Copy each line below in which the string "suite" appears.

━━━ Data under study ━━━

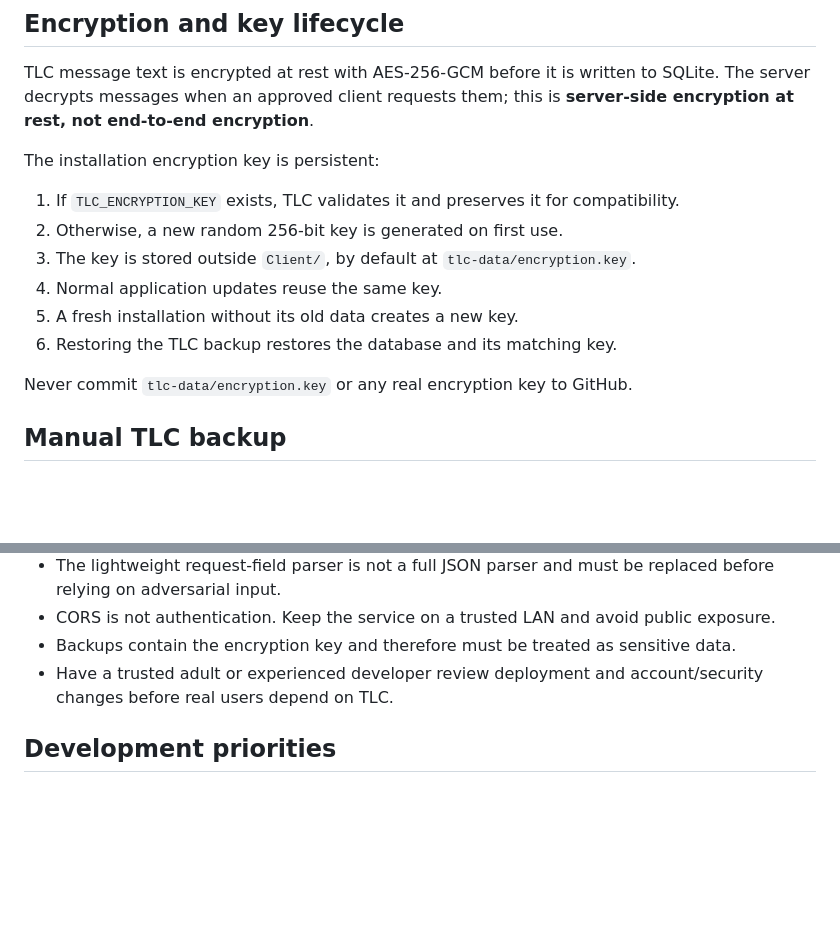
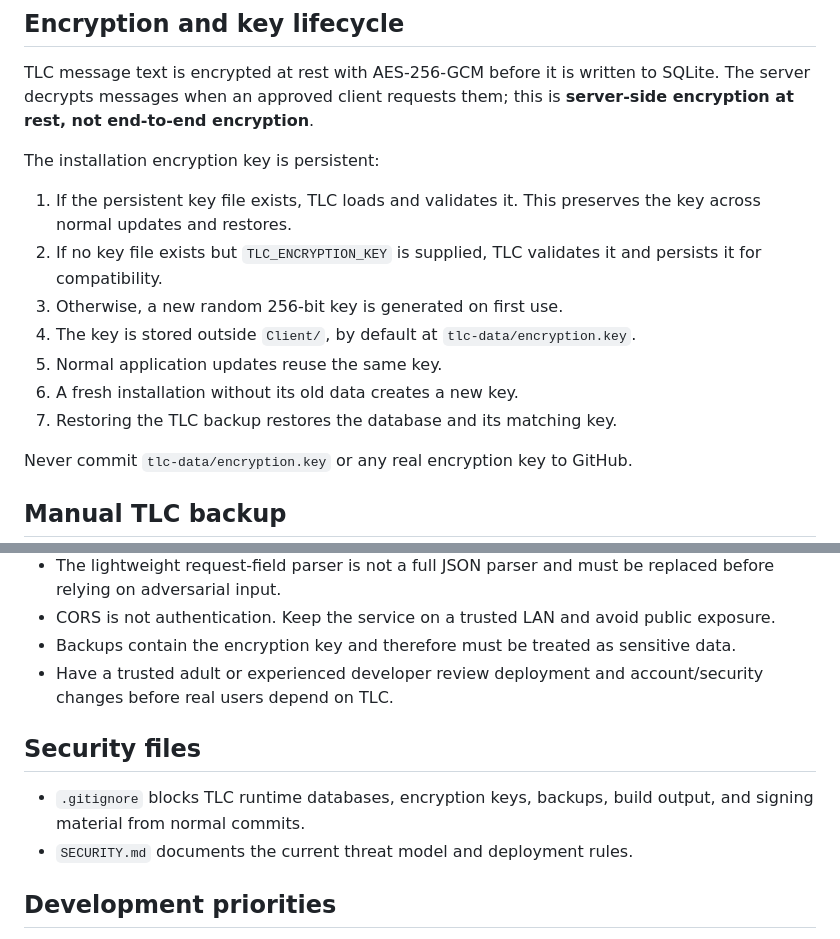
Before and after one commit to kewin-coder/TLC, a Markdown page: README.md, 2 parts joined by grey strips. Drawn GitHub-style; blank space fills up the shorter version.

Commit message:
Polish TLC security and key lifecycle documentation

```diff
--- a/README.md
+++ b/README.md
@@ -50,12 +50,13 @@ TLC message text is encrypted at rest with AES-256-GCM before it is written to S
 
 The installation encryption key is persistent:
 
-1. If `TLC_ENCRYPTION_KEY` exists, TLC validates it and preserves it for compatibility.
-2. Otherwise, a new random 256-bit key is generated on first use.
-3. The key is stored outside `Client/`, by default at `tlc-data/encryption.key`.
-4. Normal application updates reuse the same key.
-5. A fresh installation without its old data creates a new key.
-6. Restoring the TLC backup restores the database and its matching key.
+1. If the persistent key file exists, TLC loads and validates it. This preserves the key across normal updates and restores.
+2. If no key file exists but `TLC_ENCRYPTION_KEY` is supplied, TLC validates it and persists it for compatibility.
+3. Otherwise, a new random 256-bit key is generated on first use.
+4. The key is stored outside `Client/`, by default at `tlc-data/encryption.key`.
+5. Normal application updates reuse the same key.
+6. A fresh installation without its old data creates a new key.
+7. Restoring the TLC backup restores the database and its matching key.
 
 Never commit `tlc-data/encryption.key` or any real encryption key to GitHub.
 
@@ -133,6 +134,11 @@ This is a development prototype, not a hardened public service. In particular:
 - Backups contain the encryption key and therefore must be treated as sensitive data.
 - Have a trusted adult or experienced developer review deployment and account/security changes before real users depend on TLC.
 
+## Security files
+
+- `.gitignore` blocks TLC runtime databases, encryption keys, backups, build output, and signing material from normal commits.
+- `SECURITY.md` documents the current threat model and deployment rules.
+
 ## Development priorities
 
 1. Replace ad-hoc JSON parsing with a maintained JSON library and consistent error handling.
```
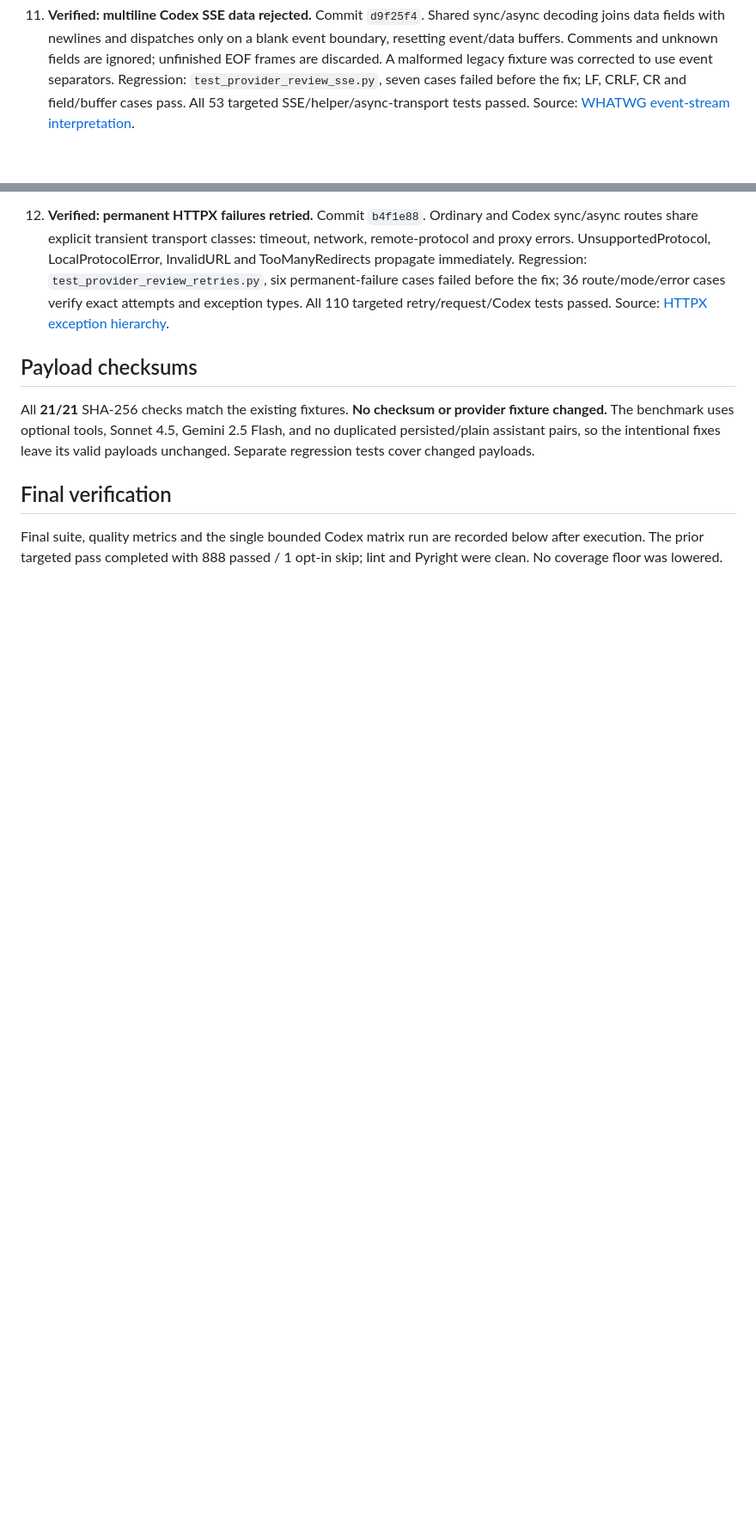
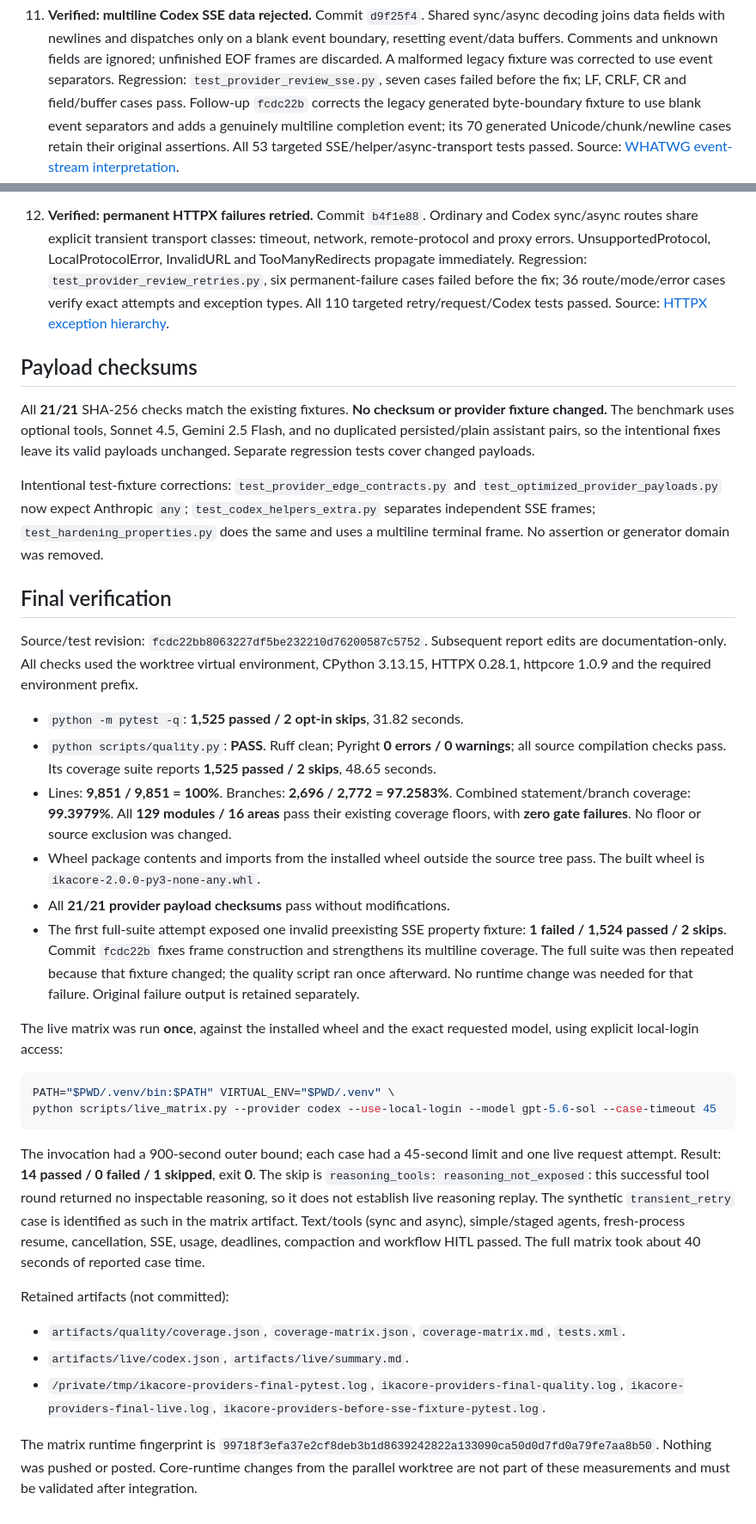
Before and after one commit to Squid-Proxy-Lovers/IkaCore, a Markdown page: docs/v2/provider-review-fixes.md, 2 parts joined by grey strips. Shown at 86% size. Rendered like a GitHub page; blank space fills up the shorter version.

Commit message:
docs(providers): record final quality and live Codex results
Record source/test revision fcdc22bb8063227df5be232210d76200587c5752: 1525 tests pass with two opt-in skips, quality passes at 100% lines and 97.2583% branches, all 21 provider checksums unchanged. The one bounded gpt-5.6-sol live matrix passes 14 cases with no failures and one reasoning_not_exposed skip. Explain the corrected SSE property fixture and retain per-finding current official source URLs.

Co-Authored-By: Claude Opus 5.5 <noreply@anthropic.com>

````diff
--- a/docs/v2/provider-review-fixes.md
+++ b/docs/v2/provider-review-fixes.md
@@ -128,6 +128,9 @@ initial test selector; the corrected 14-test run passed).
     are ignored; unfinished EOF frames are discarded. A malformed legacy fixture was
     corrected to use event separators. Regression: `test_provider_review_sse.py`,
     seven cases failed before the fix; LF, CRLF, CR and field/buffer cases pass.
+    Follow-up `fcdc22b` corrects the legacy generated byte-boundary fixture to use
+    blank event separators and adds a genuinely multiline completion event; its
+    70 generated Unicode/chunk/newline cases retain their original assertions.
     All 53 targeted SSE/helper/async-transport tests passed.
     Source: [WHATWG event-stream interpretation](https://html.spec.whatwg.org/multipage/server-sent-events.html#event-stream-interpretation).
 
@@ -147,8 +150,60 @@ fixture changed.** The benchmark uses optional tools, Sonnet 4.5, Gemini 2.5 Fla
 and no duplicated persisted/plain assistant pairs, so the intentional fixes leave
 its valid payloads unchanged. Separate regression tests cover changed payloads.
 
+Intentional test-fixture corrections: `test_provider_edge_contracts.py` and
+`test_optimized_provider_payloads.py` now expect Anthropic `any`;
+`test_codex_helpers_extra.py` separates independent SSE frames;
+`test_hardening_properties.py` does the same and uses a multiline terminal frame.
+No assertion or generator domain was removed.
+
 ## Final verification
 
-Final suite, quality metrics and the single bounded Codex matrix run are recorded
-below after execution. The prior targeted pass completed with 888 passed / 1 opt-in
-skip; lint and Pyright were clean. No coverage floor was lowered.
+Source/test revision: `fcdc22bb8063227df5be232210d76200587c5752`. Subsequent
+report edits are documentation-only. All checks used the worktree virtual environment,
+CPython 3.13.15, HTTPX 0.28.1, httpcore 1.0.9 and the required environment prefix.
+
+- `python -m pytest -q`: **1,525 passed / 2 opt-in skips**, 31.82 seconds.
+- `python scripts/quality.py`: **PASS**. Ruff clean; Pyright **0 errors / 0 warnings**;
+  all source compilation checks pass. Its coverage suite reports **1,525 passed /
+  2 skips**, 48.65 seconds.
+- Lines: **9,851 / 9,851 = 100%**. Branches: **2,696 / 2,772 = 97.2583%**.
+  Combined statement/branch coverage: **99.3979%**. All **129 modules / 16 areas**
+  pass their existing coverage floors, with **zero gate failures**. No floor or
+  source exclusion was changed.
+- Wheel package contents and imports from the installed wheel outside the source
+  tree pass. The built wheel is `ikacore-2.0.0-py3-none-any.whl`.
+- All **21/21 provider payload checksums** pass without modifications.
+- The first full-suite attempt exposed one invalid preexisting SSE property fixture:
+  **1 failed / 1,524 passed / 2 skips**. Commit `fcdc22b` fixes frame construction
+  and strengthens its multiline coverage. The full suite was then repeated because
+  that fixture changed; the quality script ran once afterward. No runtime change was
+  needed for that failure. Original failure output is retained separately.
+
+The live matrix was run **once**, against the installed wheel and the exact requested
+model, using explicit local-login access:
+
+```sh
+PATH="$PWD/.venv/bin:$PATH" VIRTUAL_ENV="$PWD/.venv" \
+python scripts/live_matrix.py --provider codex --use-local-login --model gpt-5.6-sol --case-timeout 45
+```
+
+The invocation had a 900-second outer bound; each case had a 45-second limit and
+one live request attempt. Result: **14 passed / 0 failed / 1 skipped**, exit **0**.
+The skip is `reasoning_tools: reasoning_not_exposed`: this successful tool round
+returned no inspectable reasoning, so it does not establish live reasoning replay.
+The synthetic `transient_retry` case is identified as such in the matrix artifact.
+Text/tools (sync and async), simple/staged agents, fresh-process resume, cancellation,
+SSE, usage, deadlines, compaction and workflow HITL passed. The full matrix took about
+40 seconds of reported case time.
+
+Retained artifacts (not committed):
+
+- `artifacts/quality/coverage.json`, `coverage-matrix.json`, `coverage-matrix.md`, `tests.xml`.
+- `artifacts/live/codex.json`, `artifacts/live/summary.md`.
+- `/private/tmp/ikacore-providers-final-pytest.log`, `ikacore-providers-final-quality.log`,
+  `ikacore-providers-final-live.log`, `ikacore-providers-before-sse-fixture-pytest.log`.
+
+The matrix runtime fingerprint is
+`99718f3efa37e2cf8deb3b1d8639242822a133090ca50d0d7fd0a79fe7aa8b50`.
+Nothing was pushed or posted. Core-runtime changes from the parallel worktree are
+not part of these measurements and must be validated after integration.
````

━━━

Output:
-Final suite, quality metrics and the single bounded Codex matrix run are recorded
+  all source compilation checks pass. Its coverage suite reports **1,525 passed /
+- The first full-suite attempt exposed one invalid preexisting SSE property fixture:
+  and strengthens its multiline coverage. The full suite was then repeated because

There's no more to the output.